[Before-and-after change records]
--- START ---

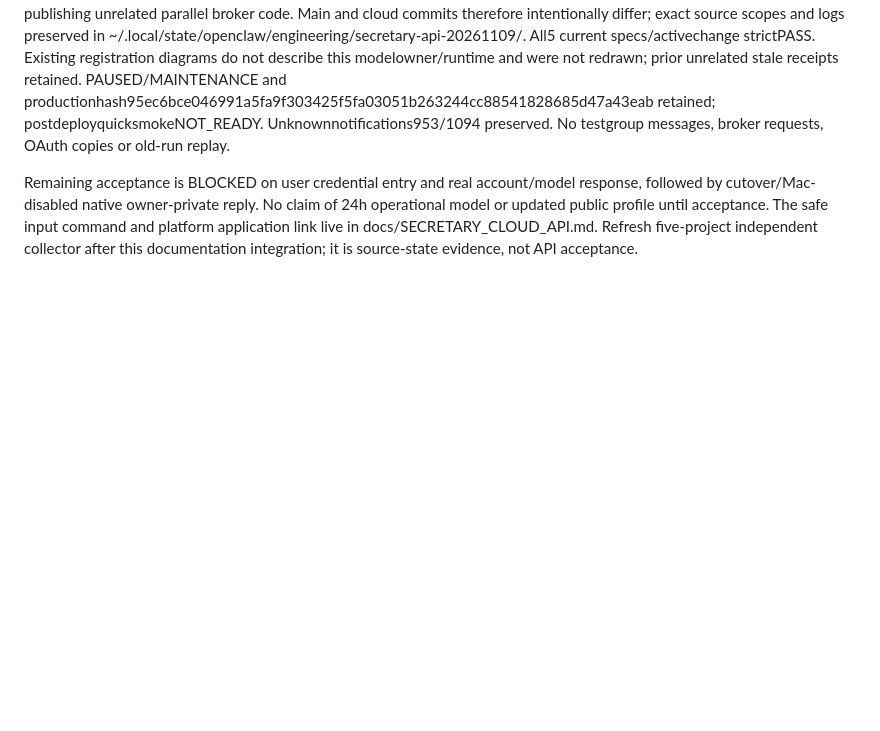
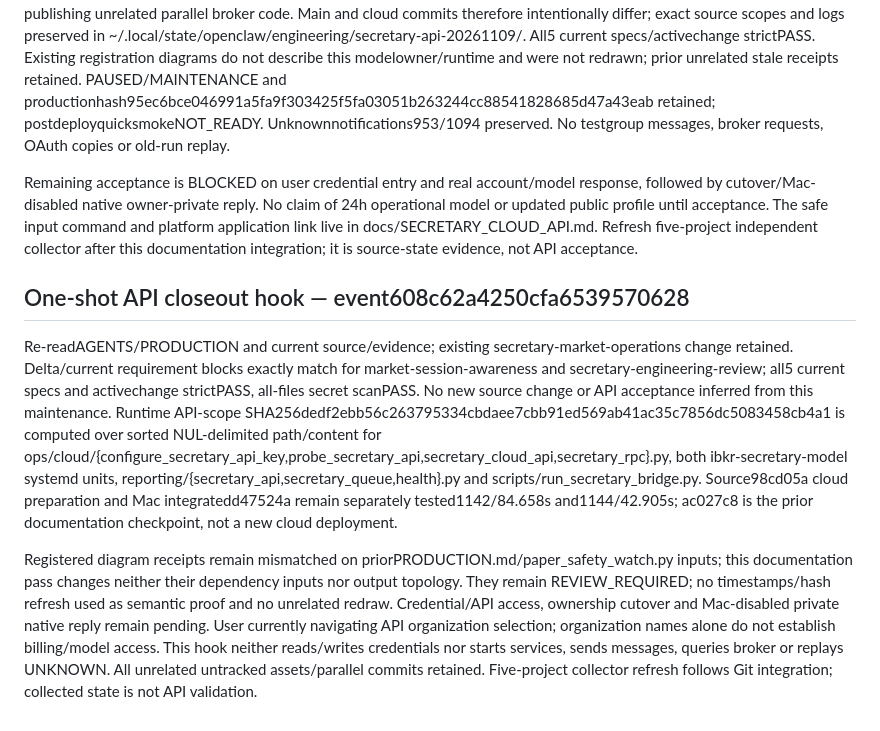
Before and after one commit to liuhaitian888-wq/openclaw-ibkr-paper-trading, a Markdown page: .der/context/task-closeout.md, the part around the change. Drawn GitHub-style; blank space fills up the shorter version.

Commit message:
docs: record API scope fingerprint and one-shot closeout verification

```diff
--- a/.der/context/task-closeout.md
+++ b/.der/context/task-closeout.md
@@ -110,3 +110,9 @@ Prepared deployment accepted (not API connected): source98cd05a24d8e9dded4fdccb4
 Parallel Macfc8b088 cash fixes preserved by Git merge d47524a in worktree; integrated1144 tests/42.905s/OK and secret scanPASS, then main workspace fast-forward integrated. Cloud deliberately retains98cd05a tested1142/84.658s without publishing unrelated parallel broker code. Main and cloud commits therefore intentionally differ; exact source scopes and logs preserved in ~/.local/state/openclaw/engineering/secretary-api-20261109/. All5 current specs/activechange strictPASS. Existing registration diagrams do not describe this modelowner/runtime and were not redrawn; prior unrelated stale receipts retained. PAUSED/MAINTENANCE and productionhash95ec6bce046991a5fa9f303425f5fa03051b263244cc88541828685d47a43eab retained; postdeployquicksmokeNOT_READY. Unknownnotifications953/1094 preserved. No testgroup messages, broker requests, OAuth copies or old-run replay.
 
 Remaining acceptance is BLOCKED on user credential entry and real account/model response, followed by cutover/Mac-disabled native owner-private reply. No claim of 24h operational model or updated public profile until acceptance. The safe input command and platform application link live in docs/SECRETARY_CLOUD_API.md. Refresh five-project independent collector after this documentation integration; it is source-state evidence, not API acceptance.
+
+## One-shot API closeout hook — event608c62a4250cfa6539570628
+
+Re-readAGENTS/PRODUCTION and current source/evidence; existing secretary-market-operations change retained. Delta/current requirement blocks exactly match for market-session-awareness and secretary-engineering-review; all5 current specs and activechange strictPASS, all-files secret scanPASS. No new source change or API acceptance inferred from this maintenance. Runtime API-scope SHA256dedf2ebb56c263795334cbdaee7cbb91ed569ab41ac35c7856dc5083458cb4a1 is computed over sorted NUL-delimited path/content for ops/cloud/{configure_secretary_api_key,probe_secretary_api,secretary_cloud_api,secretary_rpc}.py, both ibkr-secretary-model systemd units, reporting/{secretary_api,secretary_queue,health}.py and scripts/run_secretary_bridge.py. Source98cd05a cloud preparation and Mac integratedd47524a remain separately tested1142/84.658s and1144/42.905s; ac027c8 is the prior documentation checkpoint, not a new cloud deployment.
+
+Registered diagram receipts remain mismatched on priorPRODUCTION.md/paper_safety_watch.py inputs; this documentation pass changes neither their dependency inputs nor output topology. They remain REVIEW_REQUIRED; no timestamps/hash refresh used as semantic proof and no unrelated redraw. Credential/API access, ownership cutover and Mac-disabled private native reply remain pending. User currently navigating API organization selection; organization names alone do not establish billing/model access. This hook neither reads/writes credentials nor starts services, sends messages, queries broker or replays UNKNOWN. All unrelated untracked assets/parallel commits retained. Five-project collector refresh follows Git integration; collected state is not API validation.
```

--- END ---

• _Problem requirements_
Which lines above hold the word "task"? Copy each of them.

• _Exercise result_
Before and after one commit to liuhaitian888-wq/openclaw-ibkr-paper-trading, a Markdown page: .der/context/task-closeout.md, the part around the change. Drawn GitHub-style; blank space fills up the shorter version.
--- a/.der/context/task-closeout.md
+++ b/.der/context/task-closeout.md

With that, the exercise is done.